Given data Start Marker

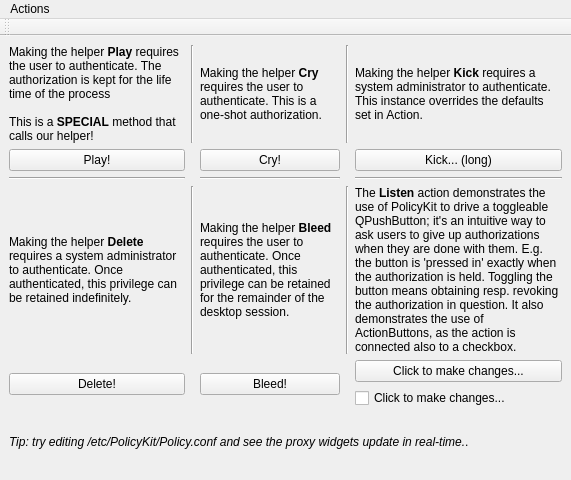
This is examples/PkExample.ui in KDE/polkit-qt-1 as Qt 5 draws it before an edit. The edited form follows.
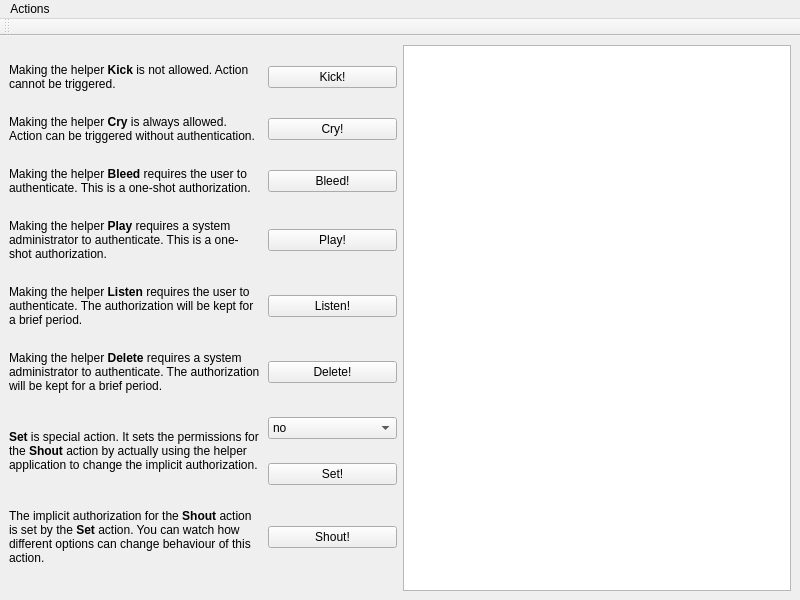
This is the edited form.

Commit message: revamped example according to Policy Kit 1 changes patch by Radek Novacek

```diff
--- a/examples/PkExample.ui
+++ b/examples/PkExample.ui
@@ -1,240 +1,217 @@
 <ui version="4.0" >
  <class>PkExample</class>
- <widget class="QMainWindow" name="PkExample" >
-  <property name="geometry" >
+ <widget class="QMainWindow" name="PkExample">
+  <property name="geometry">
    <rect>
     <x>0</x>
     <y>0</y>
-    <width>571</width>
-    <height>480</height>
+    <width>800</width>
+    <height>600</height>
    </rect>
   </property>
   <property name="windowTitle" >
    <string>PolicyKit-qt example</string>
   </property>
-  <widget class="QWidget" name="centralwidget" >
-   <layout class="QGridLayout" name="gridLayout" >
-    <item row="0" column="0" >
-     <widget class="QLabel" name="label" >
-      <property name="text" >
-       <string>&lt;!DOCTYPE HTML PUBLIC "-//W3C//DTD HTML 4.0//EN" "http://www.w3.org/TR/REC-html40/strict.dtd">
-&lt;html>&lt;head>&lt;meta name="qrichtext" content="1" />&lt;style type="text/css">
-p, li { white-space: pre-wrap; }
-&lt;/style>&lt;/head>&lt;body style=" font-family:'DejaVu Sans'; font-size:9pt; font-weight:400; font-style:normal;">
-&lt;p style=" margin-top:0px; margin-bottom:0px; margin-left:0px; margin-right:0px; -qt-block-indent:0; text-indent:0px;">Making the helper &lt;span style=" font-weight:600;">Play&lt;/span> requires the user to authenticate. The authorization is kept for the life time of the process&lt;/p>
-&lt;p style="-qt-paragraph-type:empty; margin-top:0px; margin-bottom:0px; margin-left:0px; margin-right:0px; -qt-block-indent:0; text-indent:0px;">&lt;/p>
-&lt;p style=" margin-top:0px; margin-bottom:0px; margin-left:0px; margin-right:0px; -qt-block-indent:0; text-indent:0px;">This is a &lt;span style=" font-weight:600;">SPECIAL&lt;/span> method that calls our helper!&lt;/p>&lt;/body>&lt;/html></string>
-      </property>
-      <property name="scaledContents" >
+  <widget class="QWidget" name="centralwidget">
+   <layout class="QHBoxLayout" name="horizontalLayout">
+    <item>
+     <layout class="QGridLayout" name="gridLayout" columnstretch="3,1">
+      <item row="0" column="0">
+       <widget class="QLabel" name="kickL">
+        <property name="text">
+         <string>Making the helper &lt;b&gt;Kick&lt;/b&gt; is not allowed. Action cannot be triggered.</string>
+        </property>
+        <property name="wordWrap">
        <bool>true</bool>
       </property>
-      <property name="wordWrap" >
-       <bool>true</bool>
-      </property>
-     </widget>
-    </item>
-    <item row="0" column="2" >
-     <widget class="QLabel" name="label_2" >
-      <property name="text" >
-       <string>&lt;!DOCTYPE HTML PUBLIC "-//W3C//DTD HTML 4.0//EN" "http://www.w3.org/TR/REC-html40/strict.dtd">
-&lt;html>&lt;head>&lt;meta name="qrichtext" content="1" />&lt;style type="text/css">
-p, li { white-space: pre-wrap; }
-&lt;/style>&lt;/head>&lt;body style=" font-family:'DejaVu Sans'; font-size:9pt; font-weight:400; font-style:normal;">
-&lt;p style=" margin-top:0px; margin-bottom:0px; margin-left:0px; margin-right:0px; -qt-block-indent:0; text-indent:0px;">Making the helper &lt;span style=" font-weight:600;">Cry&lt;/span> requires the user to authenticate. This is a one-shot authorization.&lt;/p>&lt;/body>&lt;/html></string>
-      </property>
-      <property name="wordWrap" >
-       <bool>true</bool>
-      </property>
-     </widget>
-    </item>
-    <item row="0" column="4" >
-     <widget class="QLabel" name="label_3" >
-      <property name="text" >
-       <string>&lt;!DOCTYPE HTML PUBLIC "-//W3C//DTD HTML 4.0//EN" "http://www.w3.org/TR/REC-html40/strict.dtd">
-&lt;html>&lt;head>&lt;meta name="qrichtext" content="1" />&lt;style type="text/css">
+       </widget>
+      </item>
+      <item row="0" column="1">
+       <widget class="QPushButton" name="kickPB">
+        <property name="text">
+         <string>Kick!</string>
+        </property>
+       </widget>
+      </item>
+      <item row="1" column="0">
+       <widget class="QLabel" name="cryL">
+        <property name="text">
+         <string>&lt;!DOCTYPE HTML PUBLIC &quot;-//W3C//DTD HTML 4.0//EN&quot; &quot;http://www.w3.org/TR/REC-html40/strict.dtd&quot;&gt;
+&lt;html&gt;&lt;head&gt;&lt;meta name=&quot;qrichtext&quot; content=&quot;1&quot; /&gt;&lt;style type=&quot;text/css&quot;&gt;
 p, li { white-space: pre-wrap; }
-&lt;/style>&lt;/head>&lt;body style=" font-family:'Liberation Sans'; font-size:8pt; font-weight:400; font-style:normal;">
-&lt;p style=" margin-top:0px; margin-bottom:0px; margin-left:0px; margin-right:0px; -qt-block-indent:0; text-indent:0px; font-family:'DejaVu Sans'; font-size:9pt;">Making the helper &lt;span style=" font-weight:600;">Kick&lt;/span> requires a system administrator to authenticate. This instance overrides the defaults set in Action.&lt;/p>&lt;/body>&lt;/html></string>
-      </property>
-      <property name="wordWrap" >
+&lt;/style&gt;&lt;/head&gt;&lt;body style=&quot; font-family:'Sans Serif'; font-size:9pt; font-weight:400; font-style:normal;&quot;&gt;
+&lt;p style=&quot; margin-top:0px; margin-bottom:0px; margin-left:0px; margin-right:0px; -qt-block-indent:0; text-indent:0px;&quot;&gt;Making the helper &lt;span style=&quot; font-weight:600;&quot;&gt;Cry&lt;/span&gt; is always allowed. Action can be triggered without authentication.&lt;/p&gt;&lt;/body&gt;&lt;/html&gt;</string>
+        </property>
+        <property name="wordWrap">
        <bool>true</bool>
       </property>
      </widget>
     </item>
-    <item row="1" column="0" >
-     <widget class="QPushButton" name="playPB" >
-      <property name="text" >
-       <string>Play!</string>
-      </property>
-     </widget>
-    </item>
-    <item row="1" column="2" >
-     <widget class="QPushButton" name="cryPB" >
-      <property name="text" >
+      <item row="1" column="1">
+       <widget class="QPushButton" name="cryPB">
+        <property name="text">
        <string>Cry!</string>
       </property>
      </widget>
     </item>
-    <item row="1" column="4" >
-     <widget class="QPushButton" name="kickPB" >
-      <property name="text" >
-       <string>Kick... (long)</string>
-      </property>
-     </widget>
-    </item>
-    <item row="3" column="0" >
-     <widget class="QLabel" name="label_4" >
-      <property name="text" >
-       <string>&lt;!DOCTYPE HTML PUBLIC "-//W3C//DTD HTML 4.0//EN" "http://www.w3.org/TR/REC-html40/strict.dtd">
-&lt;html>&lt;head>&lt;meta name="qrichtext" content="1" />&lt;style type="text/css">
-p, li { white-space: pre-wrap; }
-&lt;/style>&lt;/head>&lt;body style=" font-family:'DejaVu Sans'; font-size:9pt; font-weight:400; font-style:normal;">
-&lt;p style=" margin-top:0px; margin-bottom:0px; margin-left:0px; margin-right:0px; -qt-block-indent:0; text-indent:0px;">Making the helper &lt;span style=" font-weight:600;">Delete&lt;/span> requires a system administrator to authenticate. Once authenticated, this privilege can be retained indefinitely.&lt;/p>&lt;/body>&lt;/html></string>
-      </property>
-      <property name="wordWrap" >
+      <item row="2" column="0">
+       <widget class="QLabel" name="bleedL">
+        <property name="text">
+         <string>Making the helper &lt;b&gt;Bleed&lt;/b&gt; requires the user to authenticate. This is a one-shot authorization.</string>
+        </property>
+        <property name="wordWrap">
        <bool>true</bool>
       </property>
      </widget>
     </item>
-    <item row="3" column="2" >
-     <widget class="QLabel" name="label_5" >
-      <property name="text" >
-       <string>&lt;!DOCTYPE HTML PUBLIC "-//W3C//DTD HTML 4.0//EN" "http://www.w3.org/TR/REC-html40/strict.dtd">
-&lt;html>&lt;head>&lt;meta name="qrichtext" content="1" />&lt;style type="text/css">
-p, li { white-space: pre-wrap; }
-&lt;/style>&lt;/head>&lt;body style=" font-family:'DejaVu Sans'; font-size:9pt; font-weight:400; font-style:normal;">
-&lt;p style=" margin-top:0px; margin-bottom:0px; margin-left:0px; margin-right:0px; -qt-block-indent:0; text-indent:0px;">Making the helper &lt;span style=" font-weight:600;">Bleed&lt;/span> requires the user to authenticate. Once authenticated, this privilege can be retained for the remainder of the desktop session.&lt;/p>&lt;/body>&lt;/html></string>
-      </property>
-      <property name="wordWrap" >
-       <bool>true</bool>
-      </property>
-     </widget>
-    </item>
-    <item row="3" column="4" >
-     <widget class="QLabel" name="label_6" >
-      <property name="text" >
-       <string>&lt;!DOCTYPE HTML PUBLIC "-//W3C//DTD HTML 4.0//EN" "http://www.w3.org/TR/REC-html40/strict.dtd">
-&lt;html>&lt;head>&lt;meta name="qrichtext" content="1" />&lt;style type="text/css">
-p, li { white-space: pre-wrap; }
-&lt;/style>&lt;/head>&lt;body style=" font-family:'Liberation Sans'; font-size:8pt; font-weight:400; font-style:normal;">
-&lt;p style=" margin-top:0px; margin-bottom:0px; margin-left:0px; margin-right:0px; -qt-block-indent:0; text-indent:0px; font-family:'DejaVu Sans'; font-size:9pt;">The &lt;span style=" font-weight:600;">Listen&lt;/span> action demonstrates the use of PolicyKit to drive a toggleable QPushButton; it's an intuitive way to ask users to give up authorizations when they are done with them. E.g. the button is 'pressed in' exactly when the authorization is held. Toggling the button means obtaining resp. revoking the authorization in question. It also demonstrates the use of ActionButtons, as the action is connected also to a checkbox.&lt;/p>&lt;/body>&lt;/html></string>
-      </property>
-      <property name="wordWrap" >
-       <bool>true</bool>
-      </property>
-     </widget>
-    </item>
-    <item row="4" column="0" >
-     <widget class="QPushButton" name="deletePB" >
-      <property name="text" >
-       <string>Delete!</string>
-      </property>
-     </widget>
-    </item>
-    <item row="4" column="2" >
-     <widget class="QPushButton" name="bleedPB" >
-      <property name="text" >
+      <item row="2" column="1">
+       <widget class="QPushButton" name="bleedPB">
+        <property name="text">
        <string>Bleed!</string>
       </property>
      </widget>
     </item>
-    <item row="4" column="4" >
-     <layout class="QVBoxLayout" name="verticalLayout" >
-      <item>
-       <widget class="QPushButton" name="listenPB" >
-        <property name="text" >
-         <string>Click to make changes...</string>
+      <item row="3" column="0">
+       <widget class="QLabel" name="playL">
+        <property name="text">
+         <string>Making the helper &lt;b&gt;Play&lt;/b&gt; requires a system administrator to authenticate. This is a one-shot authorization.</string>
         </property>
-        <property name="checkable" >
-         <bool>false</bool>
+        <property name="wordWrap">
+         <bool>true</bool>
         </property>
        </widget>
       </item>
-      <item>
-       <widget class="QCheckBox" name="listenCB" >
-        <property name="text" >
-         <string>Click to make changes...</string>
+      <item row="3" column="1">
+       <widget class="QPushButton" name="playPB">
+        <property name="text">
+         <string>Play!</string>
         </property>
        </widget>
       </item>
-     </layout>
-    </item>
-    <item row="5" column="0" colspan="5" >
-     <widget class="QLabel" name="label_7" >
-      <property name="text" >
-       <string>&lt;i>Tip: try editing /etc/PolicyKit/Policy.conf and see the proxy widgets update in real-time.&lt;/i>.</string>
-      </property>
-      <property name="wordWrap" >
+      <item row="4" column="0">
+       <widget class="QLabel" name="listenL">
+        <property name="text">
+         <string>Making the helper &lt;b&gt;Listen&lt;/b&gt; requires the user to authenticate. The authorization will be kept for a brief period.</string>
+        </property>
+        <property name="wordWrap">
        <bool>true</bool>
       </property>
      </widget>
     </item>
-    <item row="0" column="1" >
-     <widget class="Line" name="line" >
-      <property name="orientation" >
-       <enum>Qt::Vertical</enum>
+      <item row="4" column="1">
+       <widget class="QPushButton" name="listenPB">
+        <property name="text">
+         <string>Listen!</string>
       </property>
      </widget>
     </item>
-    <item row="3" column="1" >
-     <widget class="Line" name="line_2" >
-      <property name="orientation" >
-       <enum>Qt::Vertical</enum>
-      </property>
-     </widget>
-    </item>
-    <item row="3" column="3" >
-     <widget class="Line" name="line_3" >
-      <property name="orientation" >
-       <enum>Qt::Vertical</enum>
+      <item row="5" column="0">
+       <widget class="QLabel" name="deleteL">
+        <property name="text">
+         <string>Making the helper &lt;b&gt;Delete&lt;/b&gt; requires a system administrator to authenticate. The authorization will be kept for a brief period.</string>
+        </property>
+        <property name="wordWrap">
+         <bool>true</bool>
+        </property>
+       </widget>
+      </item>
+      <item row="5" column="1">
+       <widget class="QPushButton" name="deletePB">
+        <property name="text">
+         <string>Delete!</string>
       </property>
      </widget>
     </item>
-    <item row="0" column="3" >
-     <widget class="Line" name="line_4" >
-      <property name="orientation" >
-       <enum>Qt::Vertical</enum>
-      </property>
-     </widget>
-    </item>
-    <item row="2" column="0" >
-     <widget class="Line" name="line_5" >
-      <property name="orientation" >
-       <enum>Qt::Horizontal</enum>
-      </property>
-     </widget>
-    </item>
-    <item row="2" column="2" >
-     <widget class="Line" name="line_6" >
-      <property name="orientation" >
-       <enum>Qt::Horizontal</enum>
+      <item row="6" column="0" rowspan="2">
+       <widget class="QLabel" name="deleteL_2">
+        <property name="text">
+         <string>&lt;b&gt;Set&lt;/b&gt; is special action. It sets the permissions for the &lt;b&gt;Shout&lt;/b&gt; action by actually using the helper application to change the implicit authorization.</string>
+        </property>
+        <property name="wordWrap">
+         <bool>true</bool>
+        </property>
+       </widget>
+      </item>
+      <item row="6" column="1">
+       <widget class="QComboBox" name="setCB">
+        <item>
+         <property name="text">
+          <string>no</string>
+         </property>
+        </item>
+        <item>
+         <property name="text">
+          <string>yes</string>
+         </property>
+        </item>
+        <item>
+         <property name="text">
+          <string>auth_self</string>
+         </property>
+        </item>
+        <item>
+         <property name="text">
+          <string>auth_admin</string>
+         </property>
+        </item>
+        <item>
+         <property name="text">
+          <string>auth_self_keep</string>
+         </property>
+        </item>
+        <item>
+         <property name="text">
+          <string>auth_admin_keep</string>
+         </property>
+        </item>
+       </widget>
+      </item>
+      <item row="7" column="1">
+       <widget class="QPushButton" name="setPB">
+        <property name="text">
+         <string>Set!</string>
       </property>
      </widget>
     </item>
-    <item row="2" column="4" >
-     <widget class="Line" name="line_7" >
-      <property name="orientation" >
-       <enum>Qt::Horizontal</enum>
-      </property>
-     </widget>
-    </item>
-   </layout>
+      <item row="8" column="0">
+       <widget class="QLabel" name="deleteL_3">
+        <property name="text">
+         <string>The implicit authorization for the &lt;b&gt;Shout&lt;/b&gt; action is set by the &lt;b&gt;Set&lt;/b&gt; action. You can watch how different options can change behaviour of this action.</string>
+        </property>
+        <property name="wordWrap">
+         <bool>true</bool>
+        </property>
+       </widget>
+      </item>
+      <item row="8" column="1">
+       <widget class="QPushButton" name="shoutPB">
+        <property name="text">
+         <string>Shout!</string>
+        </property>
+       </widget>
+      </item>
+     </layout>
+    </item>
+    <item>
+     <widget class="QListWidget" name="actionList"/>
+    </item>
+   </layout>
   </widget>
-  <widget class="QMenuBar" name="menubar" >
-   <property name="geometry" >
+  <widget class="QMenuBar" name="menubar">
+   <property name="geometry">
     <rect>
      <x>0</x>
      <y>0</y>
-     <width>571</width>
-     <height>24</height>
+     <width>800</width>
+     <height>22</height>
     </rect>
    </property>
-   <widget class="QMenu" name="menuActions" >
-    <property name="title" >
+   <widget class="QMenu" name="menuActions">
+    <property name="title">
      <string>Actions</string>
     </property>
    </widget>
-   <addaction name="menuActions" />
+   <addaction name="menuActions"/>
   </widget>
   <widget class="QToolBar" name="toolBar" >
    <property name="windowTitle" >
```
Left out of the diff: 15 changed lines with no effect on the pictures. Lines whose indentation alone changed are shown as unchanged. The commit also changes 8 other files.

Given data End Marker

◆ **What is needed**
Determine the number of lines in the data above that contain the word "examples", and provide only that figure.

◆ **Task solution**
3